Exercise material:
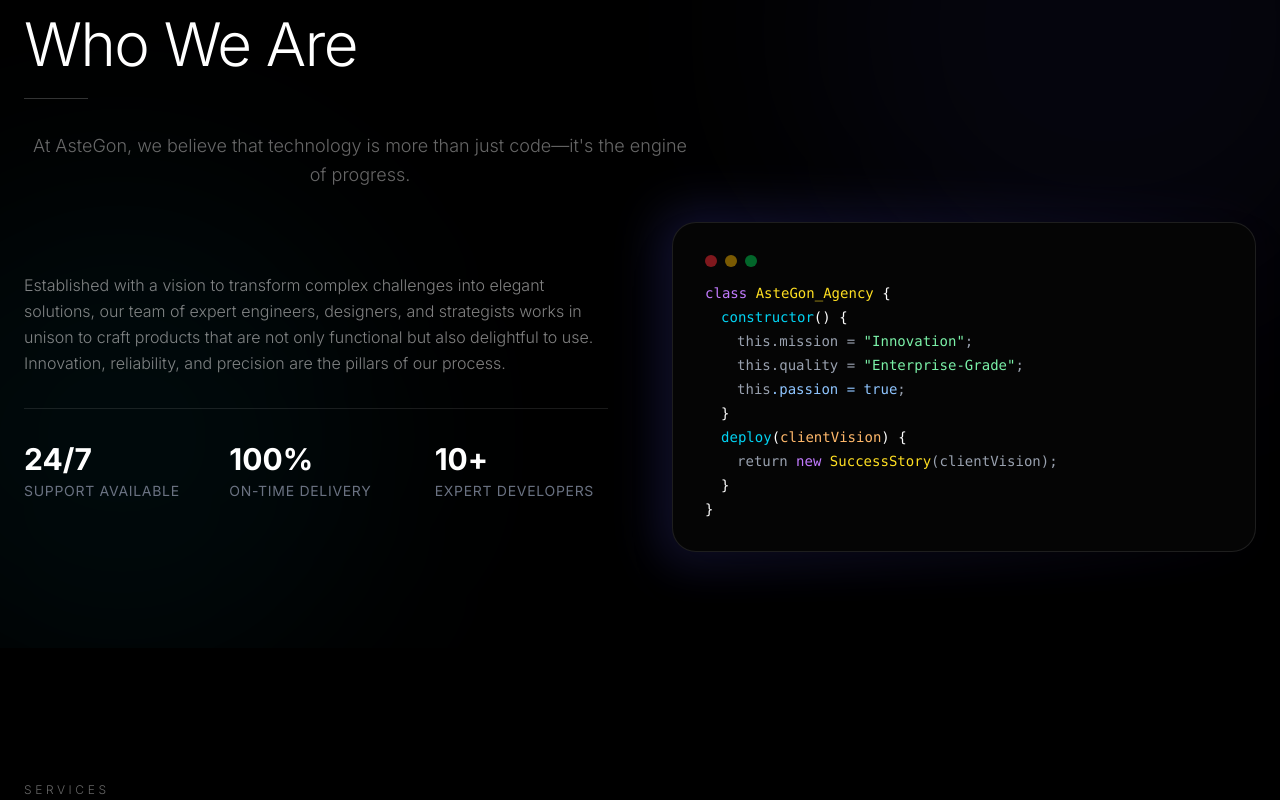
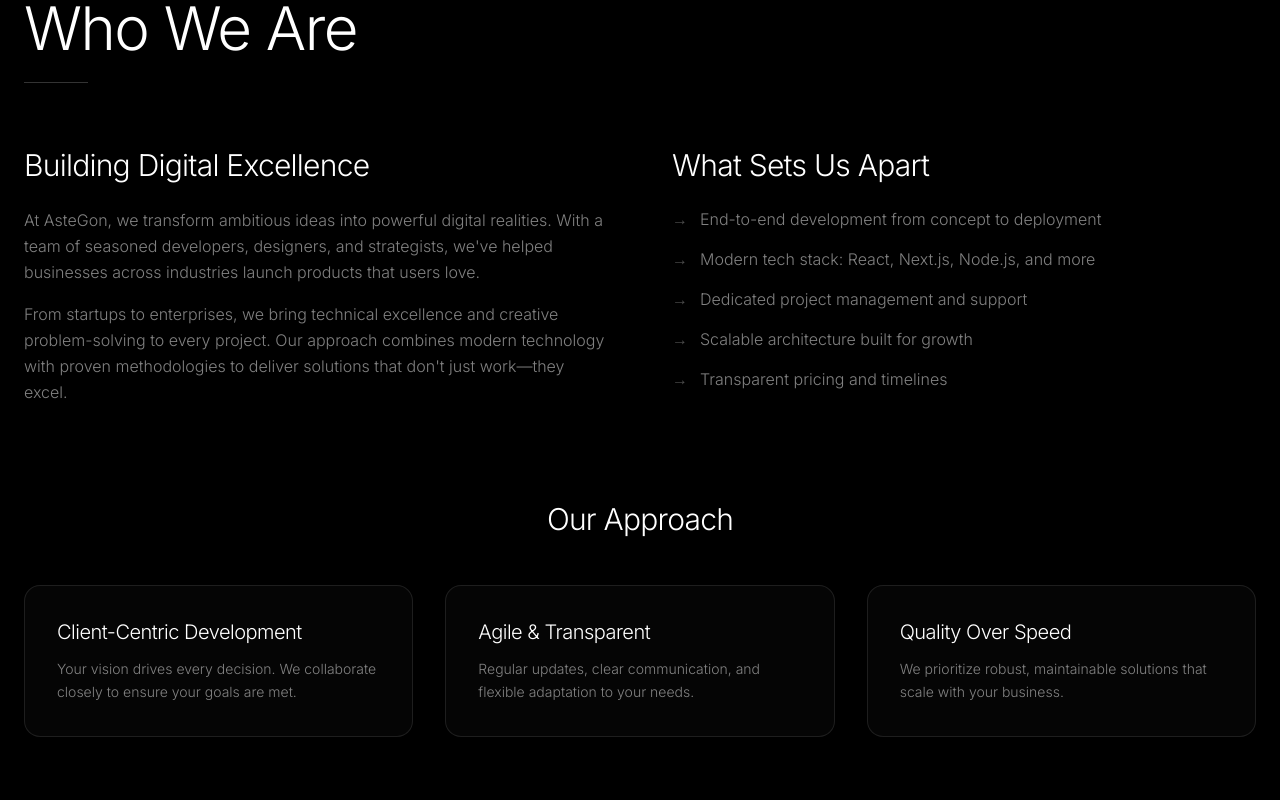
Before and after one commit to Astegontech/Astegon, a Next.js app: page / in a window 1280 px wide. Shown: the part 920-1720 px from the top of the page. Built offline with nearby package versions, Linux system fonts and the light colour scheme.

Commit message:
Update page layout and About component styling

```diff
--- a/app/page.tsx
+++ b/app/page.tsx
@@ -12,7 +12,7 @@
       <Hero />
       <About />
       <Services />
-      <Projects />
+      {/* <Projects /> */}
       <Technologies />
       <Pricing />
       <Contact />
--- a/components/About.tsx
+++ b/components/About.tsx
@@ -4,25 +4,19 @@
 import { motion, useInView, useMotionValue, animate } from 'framer-motion';
 import { Reveal } from '@/components/Reveal';
 
-const Counter = ({ from, to, duration = 2, delay = 0 }: { from: number; to: number; duration?: number; delay?: number }) => {
+const Counter = ({ from, to, duration = 2 }: { from: number; to: number; duration?: number }) => {
     const ref = useRef<HTMLSpanElement>(null);
-    const inView = useInView(ref);
+    const inView = useInView(ref, { once: true });
     const motionValue = useMotionValue(from);
 
     useEffect(() => {
         if (inView) {
-            // Add delay using setTimeout
-            const timer = setTimeout(() => {
-                animate(motionValue, to, {
-                    duration: duration,
-                    ease: "easeOut"
-                });
-            }, delay * 1000);
-            return () => clearTimeout(timer);
-        } else {
-            motionValue.set(from);
+            animate(motionValue, to, {
+                duration: duration,
+                ease: "easeOut"
+            });
         }
-    }, [inView, motionValue, to, delay, duration, from]);
+    }, [inView, motionValue, to, duration]);
 
     useEffect(() => {
         return motionValue.on("change", (latest) => {
@@ -35,87 +29,47 @@
     return <span ref={ref}>{from}</span>;
 };
 
+// const stats = [
+//     { value: 5, suffix: '+', label: 'Years Experience' },
+//     { value: 50, suffix: '+', label: 'Projects Completed' },
+//     { value: 15, suffix: '+', label: 'Team Members' },
+//     { value: 98, suffix: '%', label: 'Client Satisfaction' },
+// ];
+
+const approaches = [
+    {
+        title: 'Client-Centric Development',
+        description: 'Your vision drives every decision. We collaborate closely to ensure your goals are met.',
+    },
+    {
+        title: 'Agile & Transparent',
+        description: 'Regular updates, clear communication, and flexible adaptation to your needs.',
+    },
+    {
+        title: 'Quality Over Speed',
+        description: 'We prioritize robust, maintainable solutions that scale with your business.',
+    },
+];
+
 const About = () => {
-    // Data structure for code snippet to enable character-by-character animation
-    const codeLines = [
-        [
-            { text: "class ", className: "text-purple-400" },
-            { text: "AsteGon_Agency", className: "text-yellow-300" },
-            { text: " {", className: "text-white" }
-        ],
-        [
-            { text: "constructor", className: "text-cyan-400 ml-4" },
-            { text: "() {", className: "text-white" }
-        ],
-        [
-            { text: "this", className: "text-gray-400 ml-8" },
-            { text: ".mission = ", className: "text-gray-400" },
-            { text: '"Innovation"', className: "text-green-300" },
-            { text: ";", className: "text-gray-400" }
-        ],
-        [
-            { text: "this", className: "text-gray-400 ml-8" },
-            { text: ".quality = ", className: "text-gray-400" },
-            { text: '"Enterprise-Grade"', className: "text-green-300" },
-            { text: ";", className: "text-gray-400" }
-        ],
-        [
-            { text: "this", className: "text-gray-400 ml-8" },
-            { text: ".passion = ", className: "text-blue-300" },
-            { text: "true", className: "text-blue-300" },
-            { text: ";", className: "text-gray-400" }
-        ],
-        [
-            { text: "}", className: "text-white ml-4" }
-        ],
-        [
-            { text: "deploy", className: "text-cyan-400 ml-4" },
-            { text: "(", className: "text-white" },
-            { text: "clientVision", className: "text-orange-300" },
-            { text: ") {", className: "text-white" }
-        ],
-        [
-            { text: "return ", className: "text-gray-400 ml-8" },
-            { text: "new ", className: "text-purple-400" },
-            { text: "SuccessStory", className: "text-yellow-300" },
-            { text: "(clientVision);", className: "text-gray-400" }
-        ],
-        [
-            { text: "}", className: "text-white ml-4" }
-        ],
-        [
-            { text: "}", className: "text-white" }
-        ]
-    ];
+    return (
+        <section className="relative min-h-screen py-20 bg-black" id="about">
+            {/* Subtle Radial Gradient */}
+            <div className="absolute inset-0 bg-[radial-gradient(ellipse_at_center,_var(--tw-gradient-stops))] from-zinc-900/20 via-black to-black" />
 
-    // Variants for staggered code lines
-    const containerVariants = {
-        hidden: { opacity: 0 },
-        visible: {
-            opacity: 1,
-            transition: {
-                staggerChildren: 0.015, // Fast stagger for typing effect
-                delayChildren: 0.5
-            }
-        }
-    };
+            {/* Very Subtle Grid */}
+            <div
+                className="absolute inset-0 opacity-[0.015]"
+                style={{
+                    backgroundImage: `linear-gradient(rgba(255, 255, 255, 0.03) 1px, transparent 1px),
+                                     linear-gradient(90deg, rgba(255, 255, 255, 0.03) 1px, transparent 1px)`,
+                    backgroundSize: '80px 80px',
+                }}
+            />
 
-    const charVariants = {
-        hidden: { opacity: 0 },
-        visible: { opacity: 1 }
-    };
-
-    return (
-        <section className="relative z-10 overflow-hidden bg-[#000000]" id="about">
-            {/* Background elements */}
-            <div className="absolute top-0 left-0 w-full h-full overflow-hidden pointer-events-none">
-                <div className="absolute -top-[20%] -right-[10%] w-[600px] h-[600px] rounded-full bg-indigo-500/5 blur-[100px]" />
-                <div className="absolute top-[40%] -left-[10%] w-[500px] h-[500px] rounded-full bg-cyan-500/5 blur-[100px]" />
-            </div>
-
-            <div className="max-w-7xl mx-auto px-6 relative z-10 py-24">
+            <div className="relative max-w-7xl mx-auto px-6">
                 {/* Header */}
-                <div className="text-center mb-8">
+                <div className="text-center mb-16">
                     <Reveal>
                         <motion.div
                             className="inline-block mb-4 text-xs font-light text-white/40 tracking-[0.3em] uppercase"
@@ -134,93 +88,113 @@
                     </Reveal>
 
                     <Reveal delay={0.2}>
-                        <div className="w-16 h-px bg-white/20 mx-auto mb-8" />
-                    </Reveal>
-
-                    <Reveal delay={0.3}>
-                        <p className="text-lg text-white/40 max-w-2xl mx-auto font-light leading-relaxed">
-                            At AsteGon, we believe that technology is more than just code—it's the engine of progress.
-                        </p>
+                        <div className="w-16 h-px bg-white/20 mx-auto" />
                     </Reveal>
                 </div>
 
-                {/* Content */}
-                <div className="flex flex-col md:flex-row items-center gap-16">
+                {/* Stats Grid */}
+                {/* <div className="grid grid-cols-2 md:grid-cols-4 gap-8 mb-24">
+                    {stats.map((stat, index) => (
+                        <motion.div
+                            key={index}
+                            initial={{ opacity: 0, y: 20 }}
+                            whileInView={{ opacity: 1, y: 0 }}
+                            transition={{ delay: index * 0.1, duration: 0.5 }}
+                            viewport={{ once: true }}
+                            className="text-center"
+                        >
+                            <div className="text-4xl md:text-5xl font-bold text-white mb-2">
+                                <Counter from={0} to={stat.value} duration={2} />
+                                {stat.suffix}
+                            </div>
+                            <div className="text-sm text-white/50 font-light uppercase tracking-wider">
+                                {stat.label}
+                            </div>
+                        </motion.div>
+                    ))}
+                </div> */}
+
+                {/* Two Column Content */}
+                <div className="grid grid-cols-1 lg:grid-cols-2 gap-16 mb-24">
+                    {/* Left Column - Story */}
                     <motion.div
-                        initial={{ opacity: 0 }}
-                        whileInView={{ opacity: 1 }}
+                        initial={{ opacity: 0, x: -20 }}
+                        whileInView={{ opacity: 1, x: 0 }}
                         transition={{ duration: 0.6 }}
                         viewport={{ once: true }}
-                        className="flex-1"
                     >
-                        <p className="text-white/50 text-base leading-relaxed mb-8 font-light">
-                            Established with a vision to transform complex challenges into elegant solutions, our team of expert engineers, designers, and strategists works in unison to craft products that are not only functional but also delightful to use. Innovation, reliability, and precision are the pillars of our process.
+                        <h3 className="text-3xl font-light text-white mb-6 tracking-tight">
+                            Building Digital Excellence
+                        </h3>
+                        <p className="text-white/50 text-base leading-relaxed mb-4 font-light">
+                            At AsteGon, we transform ambitious ideas into powerful digital realities. With a team of seasoned developers, designers, and strategists, we've helped businesses across industries launch products that users love.
                         </p>
-
-                        <div className="grid grid-cols-3 gap-8 border-t border-white/10 pt-8">
-                            <div>
-                                <h4 className="text-3xl font-bold text-white mb-1 flex items-center">
-                                    <Counter from={0} to={24} duration={2} />/<Counter from={1} to={7} duration={2} delay={2} />
-                                </h4>
-                                <p className="text-sm text-gray-500 uppercase tracking-wider">Support Available</p>
-                            </div>
-                            <div>
-                                <h4 className="text-3xl font-bold text-white mb-1 flex items-center">
-                                    <Counter from={0} to={100} duration={2} />%
-                                </h4>
-                                <p className="text-sm text-gray-500 uppercase tracking-wider">On-Time Delivery</p>
-                            </div>
-                            <div>
-                                <h4 className="text-3xl font-bold text-white mb-1 flex items-center">
-                                    <Counter from={0} to={10} duration={1.5} />+
-                                </h4>
-                                <p className="text-sm text-gray-500 uppercase tracking-wider">Expert Developers</p>
-                            </div>
-                        </div>
+                        <p className="text-white/50 text-base leading-relaxed font-light">
+                            From startups to enterprises, we bring technical excellence and creative problem-solving to every project. Our approach combines modern technology with proven methodologies to deliver solutions that don't just work—they excel.
+                        </p>
                     </motion.div>
 
+                    {/* Right Column - Highlights */}
                     <motion.div
-                        initial={{ opacity: 0 }}
-                        whileInView={{ opacity: 1 }}
+                        initial={{ opacity: 0, x: 20 }}
+                        whileInView={{ opacity: 1, x: 0 }}
                         transition={{ duration: 0.6, delay: 0.2 }}
                         viewport={{ once: true }}
-                        className="flex-1 relative"
                     >
-                        <div className="relative z-10 rounded-3xl overflow-hidden border border-white/10 shadow-2xl bg-[#050505]">
-                            {/* Abstract Code/Tech visual construction */}
+                        <h3 className="text-3xl font-light text-white mb-6 tracking-tight">
+                            What Sets Us Apart
+                        </h3>
+                        <ul className="space-y-4">
+                            {[
+                                'End-to-end development from concept to deployment',
+                                'Modern tech stack: React, Next.js, Node.js, and more',
+                                'Dedicated project management and support',
+                                'Scalable architecture built for growth',
+                                'Transparent pricing and timelines',
+                            ].map((item, index) => (
+                                <motion.li
+                                    key={index}
+                                    initial={{ opacity: 0, x: -10 }}
+                                    whileInView={{ opacity: 1, x: 0 }}
+                                    transition={{ delay: index * 0.1, duration: 0.3 }}
+                                    viewport={{ once: true }}
+                                    className="flex items-start text-white/50 font-light"
+                                >
+                                    <span className="text-white/30 mr-3">→</span>
+                                    {item}
+                                </motion.li>
+                            ))}
+                        </ul>
+                    </motion.div>
+                </div>
+
+                {/* Approach Cards */}
+                <div>
+                    <h3 className="text-3xl font-light text-white mb-12 text-center tracking-tight">
+                        Our Approach
+                    </h3>
+                    <div className="grid grid-cols-1 md:grid-cols-3 gap-8">
+                        {approaches.map((approach, index) => (
                             <motion.div
-                                className="p-8 space-y-1 font-mono text-sm"
-                                variants={containerVariants}
-                                initial="hidden"
-                                whileInView="visible"
+                                key={index}
+                                initial={{ opacity: 0, y: 20 }}
+                                whileInView={{ opacity: 1, y: 0 }}
+                                transition={{ delay: index * 0.1, duration: 0.5 }}
+                                viewport={{ once: true }}
+                                className="group"
                             >
-                                <div className="flex gap-2 mb-4">
-                                    <div className="w-3 h-3 rounded-full bg-red-500/50" />
-                                    <div className="w-3 h-3 rounded-full bg-yellow-500/50" />
-                                    <div className="w-3 h-3 rounded-full bg-green-500/50" />
+                                <div className="relative h-full bg-white/[0.02] border border-white/10 rounded-2xl p-8 hover:bg-white/[0.04] hover:border-white/20 transition-all duration-300">
+                                    <h4 className="text-xl font-light text-white mb-3 tracking-tight">
+                                        {approach.title}
+                                    </h4>
+                                    <p className="text-sm text-white/50 leading-relaxed font-light">
+                                        {approach.description}
+                                    </p>
+                                    <div className="absolute bottom-0 left-0 right-0 h-px bg-gradient-to-r from-transparent via-white/20 to-transparent opacity-0 group-hover:opacity-100 transition-opacity duration-500" />
                                 </div>
-
-                                {/* Render lines */}
-                                {codeLines.map((line, lineIndex) => (
-                                    <div key={lineIndex} className="block">
-                                        {line.map((segment, segmentIndex) => (
-                                            <span key={`${lineIndex}-${segmentIndex}`} className={segment.className}>
-                                                {segment.text.split("").map((char, charIndex) => (
-                                                    <motion.span
-                                                        key={`${lineIndex}-${segmentIndex}-${charIndex}`}
-                                                        variants={charVariants}
-                                                    >
-                                                        {char}
-                                                    </motion.span>
-                                                ))}
-                                            </span>
-                                        ))}
-                                    </div>
-                                ))}
                             </motion.div>
-                        </div>
-                        <div className="absolute -inset-3 bg-gradient-to-r from-indigo-500 to-purple-500/5 rounded-3xl opacity-20 blur-xl -z-10" />
-                    </motion.div>
+                        ))}
+                    </div>
                 </div>
             </div>
         </section>
```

What you need to do:
Lines holding "lineIndex" are the ones to copy; find all of them in the listing.

Result of the task:
-                                {codeLines.map((line, lineIndex) => (
-                                    <div key={lineIndex} className="block">
-                                            <span key={`${lineIndex}-${segmentIndex}`} className={segment.className}>
-                                                        key={`${lineIndex}-${segmentIndex}-${charIndex}`}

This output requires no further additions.